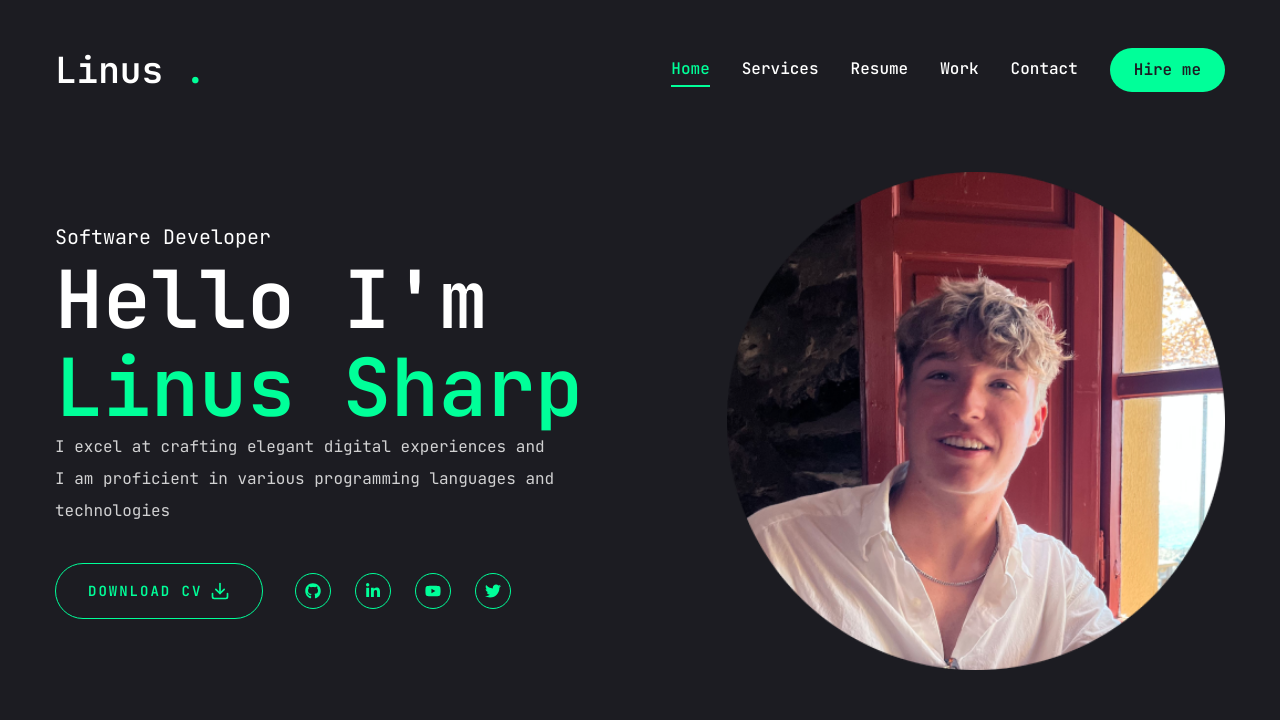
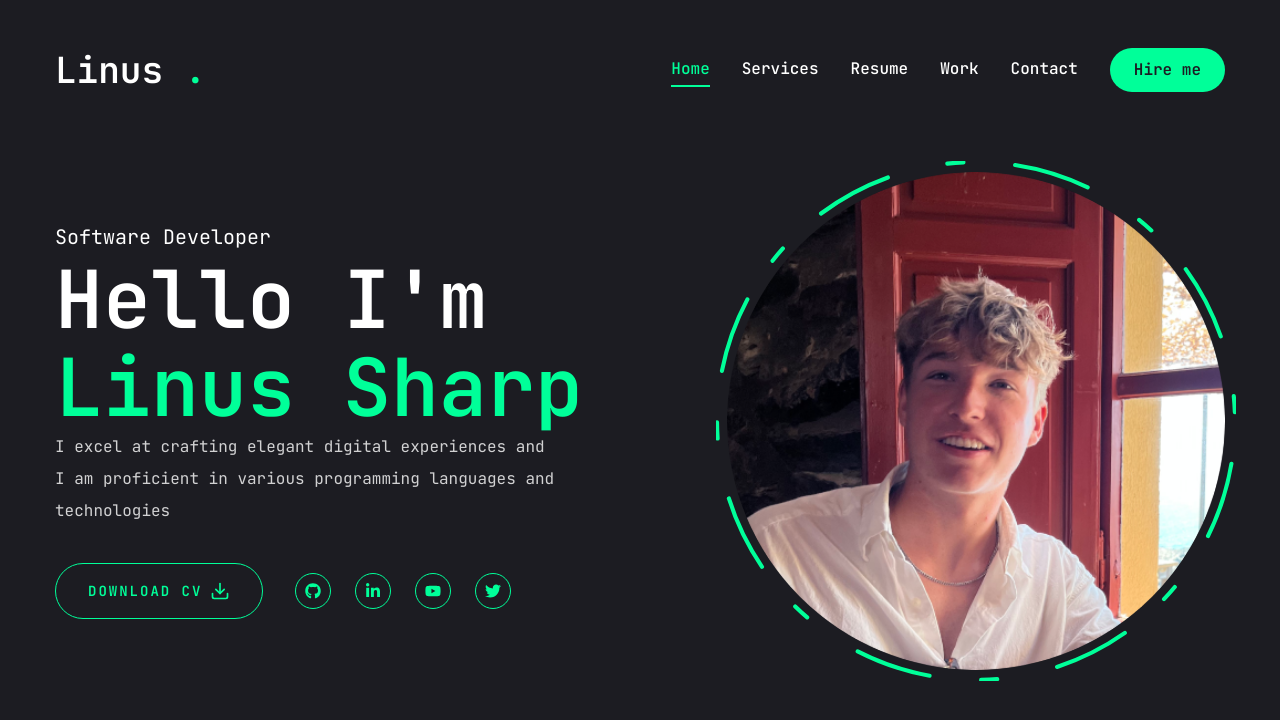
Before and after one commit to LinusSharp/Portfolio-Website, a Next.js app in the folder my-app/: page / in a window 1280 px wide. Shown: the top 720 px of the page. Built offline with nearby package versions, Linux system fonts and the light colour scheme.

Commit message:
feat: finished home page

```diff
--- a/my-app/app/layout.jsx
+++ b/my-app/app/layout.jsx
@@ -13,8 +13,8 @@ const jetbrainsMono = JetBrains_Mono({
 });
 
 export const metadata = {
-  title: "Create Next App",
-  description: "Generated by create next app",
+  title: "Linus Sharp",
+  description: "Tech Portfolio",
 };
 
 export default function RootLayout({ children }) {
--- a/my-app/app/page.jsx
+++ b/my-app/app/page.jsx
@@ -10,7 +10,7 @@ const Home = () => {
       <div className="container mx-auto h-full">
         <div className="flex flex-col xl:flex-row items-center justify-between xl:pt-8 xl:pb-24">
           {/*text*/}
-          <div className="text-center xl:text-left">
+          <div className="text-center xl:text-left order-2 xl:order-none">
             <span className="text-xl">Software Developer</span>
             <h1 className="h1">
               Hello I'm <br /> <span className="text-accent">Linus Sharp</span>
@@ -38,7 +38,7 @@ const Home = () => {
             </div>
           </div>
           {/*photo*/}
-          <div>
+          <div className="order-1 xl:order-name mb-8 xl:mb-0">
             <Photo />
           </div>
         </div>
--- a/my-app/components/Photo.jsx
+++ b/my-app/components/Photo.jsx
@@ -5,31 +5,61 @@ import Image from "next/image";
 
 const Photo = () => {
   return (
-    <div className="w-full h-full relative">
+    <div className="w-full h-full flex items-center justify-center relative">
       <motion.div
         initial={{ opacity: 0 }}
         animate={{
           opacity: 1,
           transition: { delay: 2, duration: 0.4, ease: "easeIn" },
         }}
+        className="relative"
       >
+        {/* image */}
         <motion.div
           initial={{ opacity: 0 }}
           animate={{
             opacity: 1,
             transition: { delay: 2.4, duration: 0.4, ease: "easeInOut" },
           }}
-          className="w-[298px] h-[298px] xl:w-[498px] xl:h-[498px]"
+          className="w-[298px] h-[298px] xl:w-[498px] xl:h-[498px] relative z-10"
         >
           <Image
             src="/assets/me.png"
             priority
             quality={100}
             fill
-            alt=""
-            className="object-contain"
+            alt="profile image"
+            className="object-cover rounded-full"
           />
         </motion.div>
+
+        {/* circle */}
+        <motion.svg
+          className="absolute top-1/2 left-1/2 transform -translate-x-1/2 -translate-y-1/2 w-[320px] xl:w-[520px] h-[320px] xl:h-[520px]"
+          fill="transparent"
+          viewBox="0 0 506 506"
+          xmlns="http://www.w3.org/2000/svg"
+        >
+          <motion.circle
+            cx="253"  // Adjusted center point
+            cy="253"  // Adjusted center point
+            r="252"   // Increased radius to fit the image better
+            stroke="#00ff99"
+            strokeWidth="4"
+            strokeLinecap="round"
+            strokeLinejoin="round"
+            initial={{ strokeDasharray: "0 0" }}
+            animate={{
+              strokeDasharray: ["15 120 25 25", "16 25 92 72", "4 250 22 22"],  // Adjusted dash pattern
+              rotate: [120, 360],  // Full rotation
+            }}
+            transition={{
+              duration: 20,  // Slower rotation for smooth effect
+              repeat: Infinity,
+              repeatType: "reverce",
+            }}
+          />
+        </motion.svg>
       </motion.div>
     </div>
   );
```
***
What you need to do:
For each line of the material that includes the word "page", make a copy.

Answer to this problem:
Before and after one commit to LinusSharp/Portfolio-Website, a Next.js app in the folder my-app/: page / in a window 1280 px wide. Shown: the top 720 px of the page. Built offline with nearby package versions, Linux system fonts and the light colour scheme.
feat: finished home page
--- a/my-app/app/page.jsx
+++ b/my-app/app/page.jsx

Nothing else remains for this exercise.